It is written by a couple authors from Forrester, so it will be little surprise that it is really strong on the strategy front. It successfully manages to link what we are seeing happening today on the Internet to strategies for succeeding in this space. The first part of the book provides us with an understanding of how to match solutions to an organisation's specific customer base. Users are categorised according to whether they are: creators, critics, collectors, joiners, spectators, or inactives. This categorisation comes from Forrester's Social Technographics tool and you can find more information on the book's website  and even generate your own profile. The blog on the website is very good, by the way.
The authors then match technical solutions to an organisation's objectives: namely, listening, talking energizing, supporting and embracing their customers. Part 2 of the book is dedicated to stepping through each of these objectives providing worked through examples of how organisations have succeeded in each of these domains. As you might imagine, adopting the appropriate technique for your particular audience is absolutely key.
If you are interested in Innovation, chapters 8 and 9 have some useful insights on the role customers can play in the innovation process.
In a area that is frequently over-hyped, this book provides significant insight and examples that reinforce what following a successful strategy can do for you and your company. If you are about to embark on your first venture into this space, I would strongly suggest that you read this book first. Highly recommended.
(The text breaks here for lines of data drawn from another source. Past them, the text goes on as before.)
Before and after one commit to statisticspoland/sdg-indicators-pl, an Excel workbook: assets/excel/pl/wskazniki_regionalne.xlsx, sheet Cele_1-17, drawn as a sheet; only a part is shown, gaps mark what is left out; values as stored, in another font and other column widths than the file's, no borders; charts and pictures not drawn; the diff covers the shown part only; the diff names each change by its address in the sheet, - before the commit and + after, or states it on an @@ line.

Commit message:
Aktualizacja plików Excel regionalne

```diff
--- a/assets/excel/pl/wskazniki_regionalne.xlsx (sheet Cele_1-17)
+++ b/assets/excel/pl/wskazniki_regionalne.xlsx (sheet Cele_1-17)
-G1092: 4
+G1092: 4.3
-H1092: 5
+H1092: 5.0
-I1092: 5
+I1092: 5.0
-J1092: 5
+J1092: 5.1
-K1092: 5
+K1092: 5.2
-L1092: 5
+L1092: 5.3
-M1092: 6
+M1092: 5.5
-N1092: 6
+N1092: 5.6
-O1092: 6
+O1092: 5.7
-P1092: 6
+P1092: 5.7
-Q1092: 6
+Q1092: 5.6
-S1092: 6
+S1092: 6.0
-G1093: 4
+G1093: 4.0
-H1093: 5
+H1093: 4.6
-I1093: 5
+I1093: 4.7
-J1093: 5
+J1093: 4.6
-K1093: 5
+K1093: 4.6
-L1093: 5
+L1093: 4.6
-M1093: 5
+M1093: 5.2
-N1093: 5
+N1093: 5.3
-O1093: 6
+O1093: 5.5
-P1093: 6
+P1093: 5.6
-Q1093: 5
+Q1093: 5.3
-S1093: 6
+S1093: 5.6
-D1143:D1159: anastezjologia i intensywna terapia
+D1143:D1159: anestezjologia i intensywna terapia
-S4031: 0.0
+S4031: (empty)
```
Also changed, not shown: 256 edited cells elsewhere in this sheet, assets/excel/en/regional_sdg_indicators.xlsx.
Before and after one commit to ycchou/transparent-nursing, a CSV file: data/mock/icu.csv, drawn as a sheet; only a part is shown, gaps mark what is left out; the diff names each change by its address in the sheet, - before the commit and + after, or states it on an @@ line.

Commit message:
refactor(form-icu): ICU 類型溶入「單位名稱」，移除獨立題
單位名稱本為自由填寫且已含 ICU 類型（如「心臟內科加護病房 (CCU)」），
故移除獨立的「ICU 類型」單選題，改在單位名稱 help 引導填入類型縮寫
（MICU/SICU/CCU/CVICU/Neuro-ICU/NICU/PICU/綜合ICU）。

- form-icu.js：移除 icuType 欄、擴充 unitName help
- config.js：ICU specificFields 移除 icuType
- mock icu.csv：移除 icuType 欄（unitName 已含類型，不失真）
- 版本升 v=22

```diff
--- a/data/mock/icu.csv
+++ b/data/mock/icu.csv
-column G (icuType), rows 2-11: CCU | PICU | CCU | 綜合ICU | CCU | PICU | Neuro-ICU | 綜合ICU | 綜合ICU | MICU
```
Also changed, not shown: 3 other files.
The writing style is clear, accessible and no-nonsense. I won't win any literary prises, but for this sort of book you wouldn't want anything else. One minor niggle was the formula used as the beginning of many chapters: "Fred is a (whatever) and here's his story..." - it grated a bit by the sixth or seventh time they used this device.
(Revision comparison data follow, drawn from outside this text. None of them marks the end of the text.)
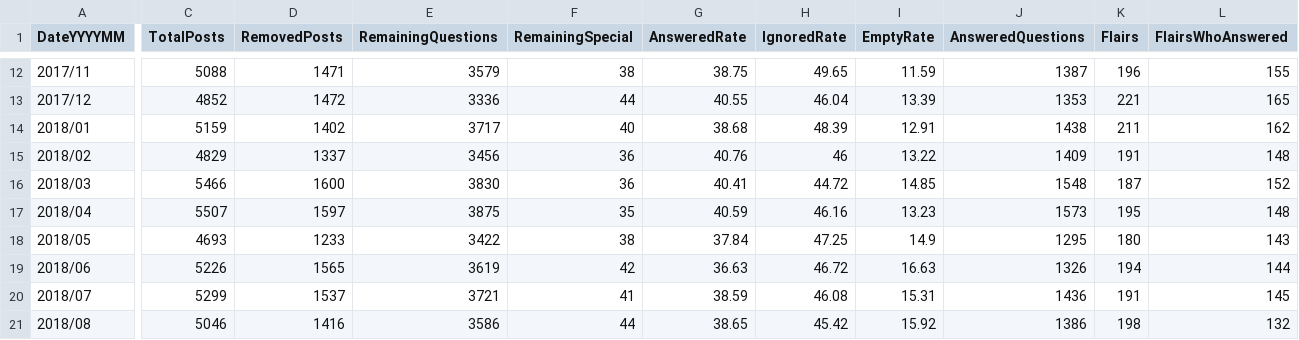
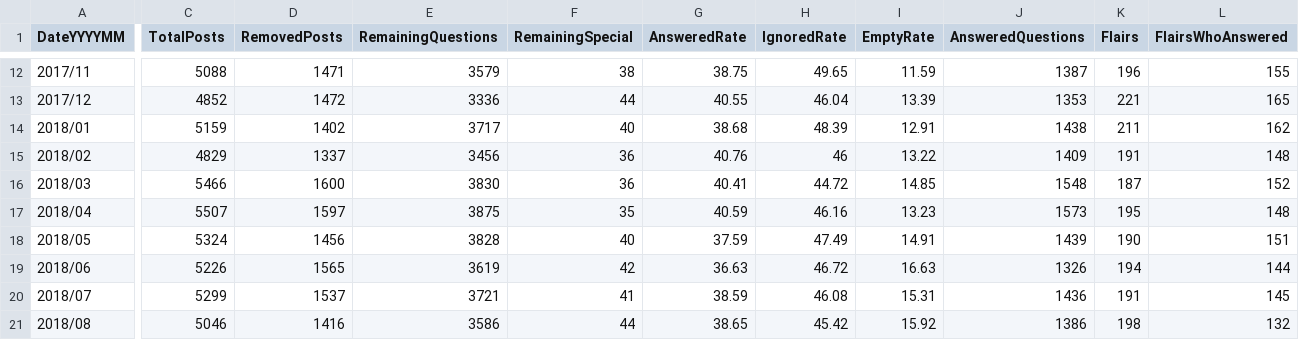
Before and after one commit to AskHistoriansStats/FullStatisticsArchive, a CSV file: Spreadsheets/Summaries/SummaryByMonth.csv, drawn as a sheet; only a part is shown, gaps mark what is left out; the diff covers the shown part only; the diff names each change by its address in the sheet, - before the commit and + after, or states it on an @@ line.

```diff
--- a/Spreadsheets/Summaries/SummaryByMonth.csv
+++ b/Spreadsheets/Summaries/SummaryByMonth.csv
-C18 (TotalPosts): 4693
+C18 (TotalPosts): 5324
-D18 (RemovedPosts): 1233
+D18 (RemovedPosts): 1456
-E18 (RemainingQuestions): 3422
+E18 (RemainingQuestions): 3828
-F18 (RemainingSpecial): 38
+F18 (RemainingSpecial): 40
-G18 (AnsweredRate): 37.84
+G18 (AnsweredRate): 37.59
-H18 (IgnoredRate): 47.25
+H18 (IgnoredRate): 47.49
-I18 (EmptyRate): 14.9
+I18 (EmptyRate): 14.91
-J18 (AnsweredQuestions): 1295
+J18 (AnsweredQuestions): 1439
-K18 (Flairs): 180
+K18 (Flairs): 190
-L18 (FlairsWhoAnswered): 143
+L18 (FlairsWhoAnswered): 151
```
Also changed, not shown: 5 edited cells elsewhere in this file, 2 other files.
But that aside I can't fault it. It helps clarify one's thinking about what the social media groundswell is, and how to recognise its various manifestations, and it then goes on to give so0lid, practical suggestions for how you can adapt to and adopt the groundswell positively in your organisation.
As a companion to this I'd also recommend "Here Comes Everybody" by Clay Shirky.